Information ::
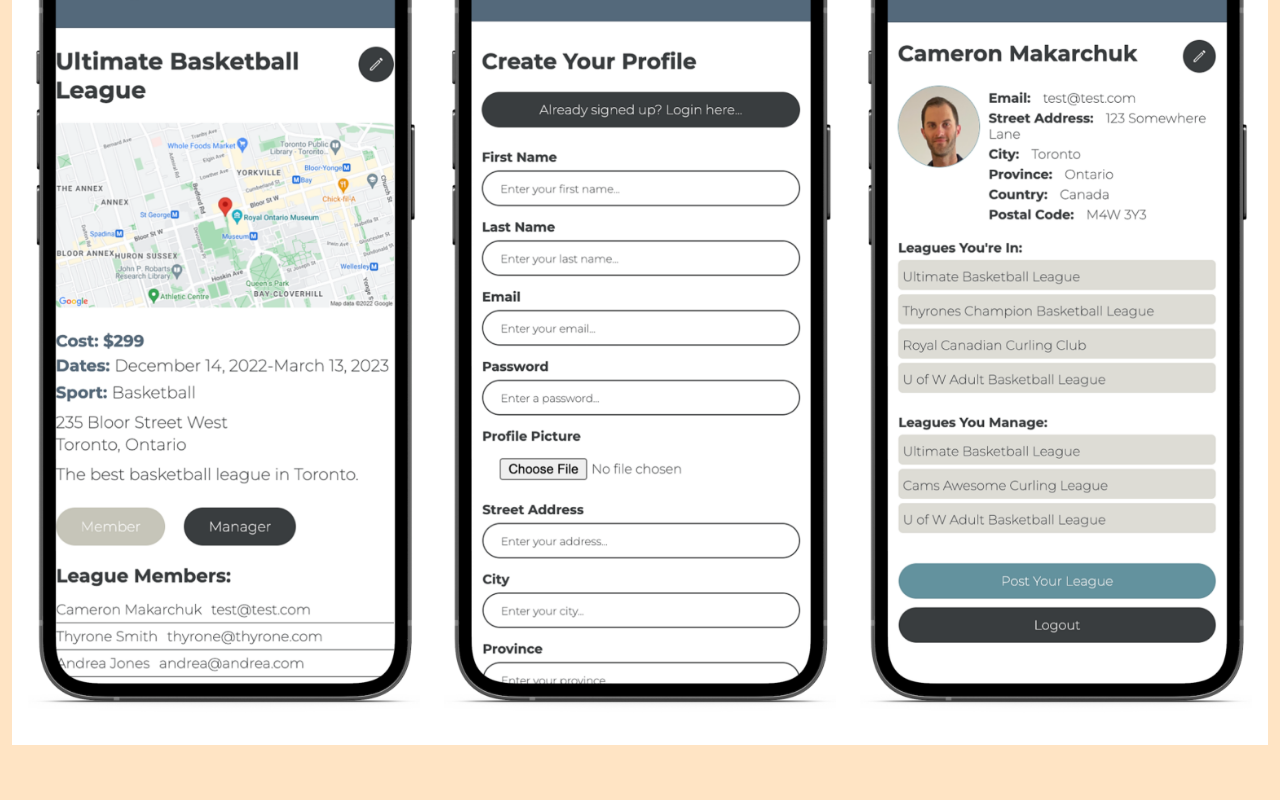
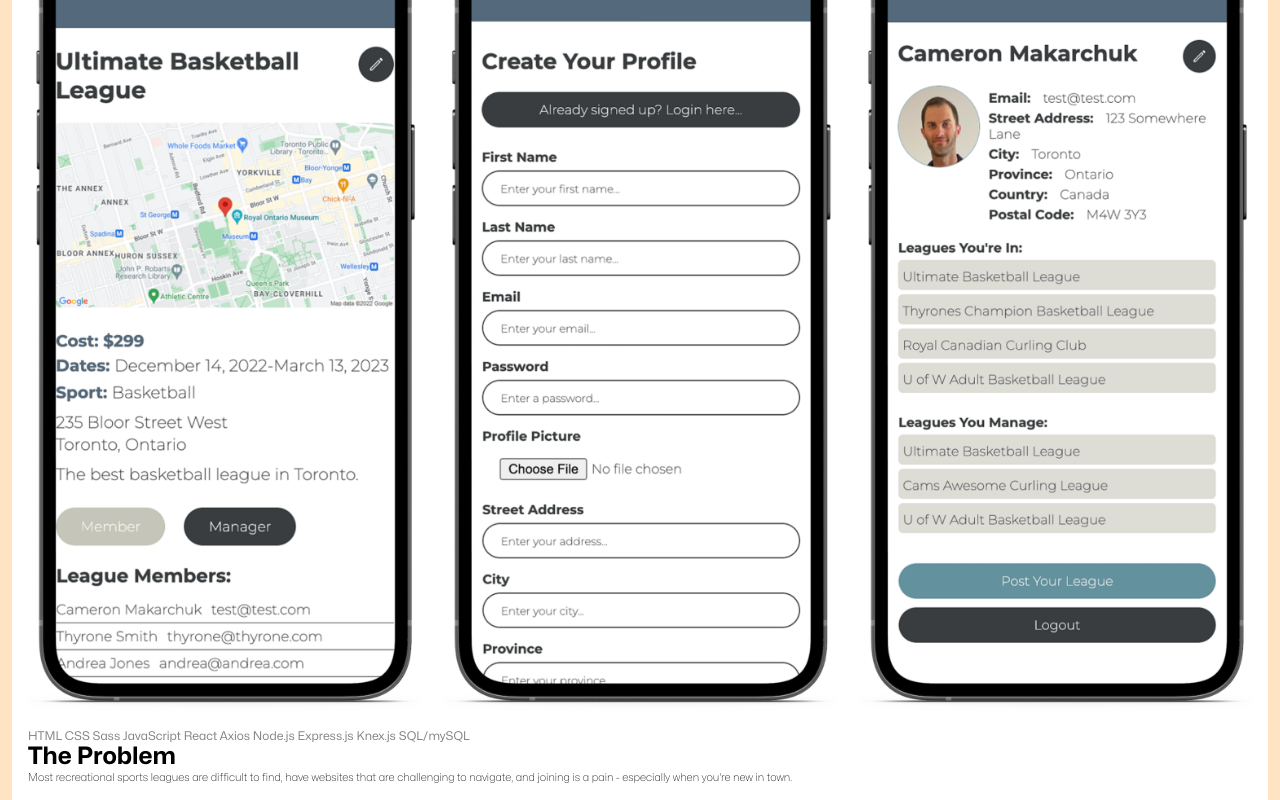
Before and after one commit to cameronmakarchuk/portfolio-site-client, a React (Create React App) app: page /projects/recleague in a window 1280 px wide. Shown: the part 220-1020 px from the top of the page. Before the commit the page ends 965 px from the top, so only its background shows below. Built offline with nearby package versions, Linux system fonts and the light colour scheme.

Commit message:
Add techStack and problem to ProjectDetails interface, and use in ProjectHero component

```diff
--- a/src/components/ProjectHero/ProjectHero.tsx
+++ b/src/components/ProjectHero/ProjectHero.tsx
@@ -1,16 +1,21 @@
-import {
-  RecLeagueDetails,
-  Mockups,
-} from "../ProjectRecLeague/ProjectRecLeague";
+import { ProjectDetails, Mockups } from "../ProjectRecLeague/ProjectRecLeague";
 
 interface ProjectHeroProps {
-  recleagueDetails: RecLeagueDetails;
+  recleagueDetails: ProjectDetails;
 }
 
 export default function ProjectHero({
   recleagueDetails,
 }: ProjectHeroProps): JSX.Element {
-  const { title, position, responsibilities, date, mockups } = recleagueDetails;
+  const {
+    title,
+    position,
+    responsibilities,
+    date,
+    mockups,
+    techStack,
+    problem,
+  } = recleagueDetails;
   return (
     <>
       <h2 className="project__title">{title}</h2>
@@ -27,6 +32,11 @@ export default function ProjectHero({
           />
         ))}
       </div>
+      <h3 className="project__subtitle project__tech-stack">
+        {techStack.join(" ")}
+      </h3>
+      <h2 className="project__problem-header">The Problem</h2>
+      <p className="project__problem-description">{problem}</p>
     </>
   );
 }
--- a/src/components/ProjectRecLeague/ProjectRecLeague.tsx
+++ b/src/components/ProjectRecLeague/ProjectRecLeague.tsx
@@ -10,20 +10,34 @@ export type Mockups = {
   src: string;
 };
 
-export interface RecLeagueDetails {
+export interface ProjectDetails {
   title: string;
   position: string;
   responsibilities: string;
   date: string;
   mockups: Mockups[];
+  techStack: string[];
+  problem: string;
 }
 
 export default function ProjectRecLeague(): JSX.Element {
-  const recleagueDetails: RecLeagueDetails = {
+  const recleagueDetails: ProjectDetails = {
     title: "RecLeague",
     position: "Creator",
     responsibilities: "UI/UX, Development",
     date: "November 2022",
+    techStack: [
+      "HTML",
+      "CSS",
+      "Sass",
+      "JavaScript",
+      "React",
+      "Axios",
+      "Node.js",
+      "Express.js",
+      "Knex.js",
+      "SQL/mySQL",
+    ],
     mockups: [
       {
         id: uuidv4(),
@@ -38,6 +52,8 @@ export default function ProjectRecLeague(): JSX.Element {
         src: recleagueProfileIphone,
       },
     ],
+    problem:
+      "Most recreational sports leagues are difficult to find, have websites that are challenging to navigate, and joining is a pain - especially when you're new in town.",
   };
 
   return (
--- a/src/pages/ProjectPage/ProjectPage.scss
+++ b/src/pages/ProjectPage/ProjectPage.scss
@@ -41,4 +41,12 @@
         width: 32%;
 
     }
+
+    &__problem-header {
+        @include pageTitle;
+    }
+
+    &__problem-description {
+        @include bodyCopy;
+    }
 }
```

Task instructions :: Set the records down again exactly, with no pictures.

Your response ::
Before and after one commit to cameronmakarchuk/portfolio-site-client, a React (Create React App) app: page /projects/recleague in a window 1280 px wide. Shown: the part 220-1020 px from the top of the page. Before the commit the page ends 965 px from the top, so only its background shows below. Built offline with nearby package versions, Linux system fonts and the light colour scheme.

Commit message:
Add techStack and problem to ProjectDetails interface, and use in ProjectHero component

```diff
--- a/src/components/ProjectHero/ProjectHero.tsx
+++ b/src/components/ProjectHero/ProjectHero.tsx
@@ -1,16 +1,21 @@
-import {
-  RecLeagueDetails,
-  Mockups,
-} from "../ProjectRecLeague/ProjectRecLeague";
+import { ProjectDetails, Mockups } from "../ProjectRecLeague/ProjectRecLeague";
 
 interface ProjectHeroProps {
-  recleagueDetails: RecLeagueDetails;
+  recleagueDetails: ProjectDetails;
 }
 
 export default function ProjectHero({
   recleagueDetails,
 }: ProjectHeroProps): JSX.Element {
-  const { title, position, responsibilities, date, mockups } = recleagueDetails;
+  const {
+    title,
+    position,
+    responsibilities,
+    date,
+    mockups,
+    techStack,
+    problem,
+  } = recleagueDetails;
   return (
     <>
       <h2 className="project__title">{title}</h2>
@@ -27,6 +32,11 @@ export default function ProjectHero({
           />
         ))}
       </div>
+      <h3 className="project__subtitle project__tech-stack">
+        {techStack.join(" ")}
+      </h3>
+      <h2 className="project__problem-header">The Problem</h2>
+      <p className="project__problem-description">{problem}</p>
     </>
   );
 }
--- a/src/components/ProjectRecLeague/ProjectRecLeague.tsx
+++ b/src/components/ProjectRecLeague/ProjectRecLeague.tsx
@@ -10,20 +10,34 @@ export type Mockups = {
   src: string;
 };
 
-export interface RecLeagueDetails {
+export interface ProjectDetails {
   title: string;
   position: string;
   responsibilities: string;
   date: string;
   mockups: Mockups[];
+  techStack: string[];
+  problem: string;
 }
 
 export default function ProjectRecLeague(): JSX.Element {
-  const recleagueDetails: RecLeagueDetails = {
+  const recleagueDetails: ProjectDetails = {
     title: "RecLeague",
     position: "Creator",
     responsibilities: "UI/UX, Development",
     date: "November 2022",
+    techStack: [
+      "HTML",
+      "CSS",
+      "Sass",
+      "JavaScript",
+      "React",
+      "Axios",
+      "Node.js",
+      "Express.js",
+      "Knex.js",
+      "SQL/mySQL",
+    ],
     mockups: [
       {
         id: uuidv4(),
@@ -38,6 +52,8 @@ export default function ProjectRecLeague(): JSX.Element {
         src: recleagueProfileIphone,
       },
     ],
+    problem:
+      "Most recreational sports leagues are difficult to find, have websites that are challenging to navigate, and joining is a pain - especially when you're new in town.",
   };
 
   return (
--- a/src/pages/ProjectPage/ProjectPage.scss
+++ b/src/pages/ProjectPage/ProjectPage.scss
@@ -41,4 +41,12 @@
         width: 32%;
 
     }
+
+    &__problem-header {
+        @include pageTitle;
+    }
+
+    &__problem-description {
+        @include bodyCopy;
+    }
 }
```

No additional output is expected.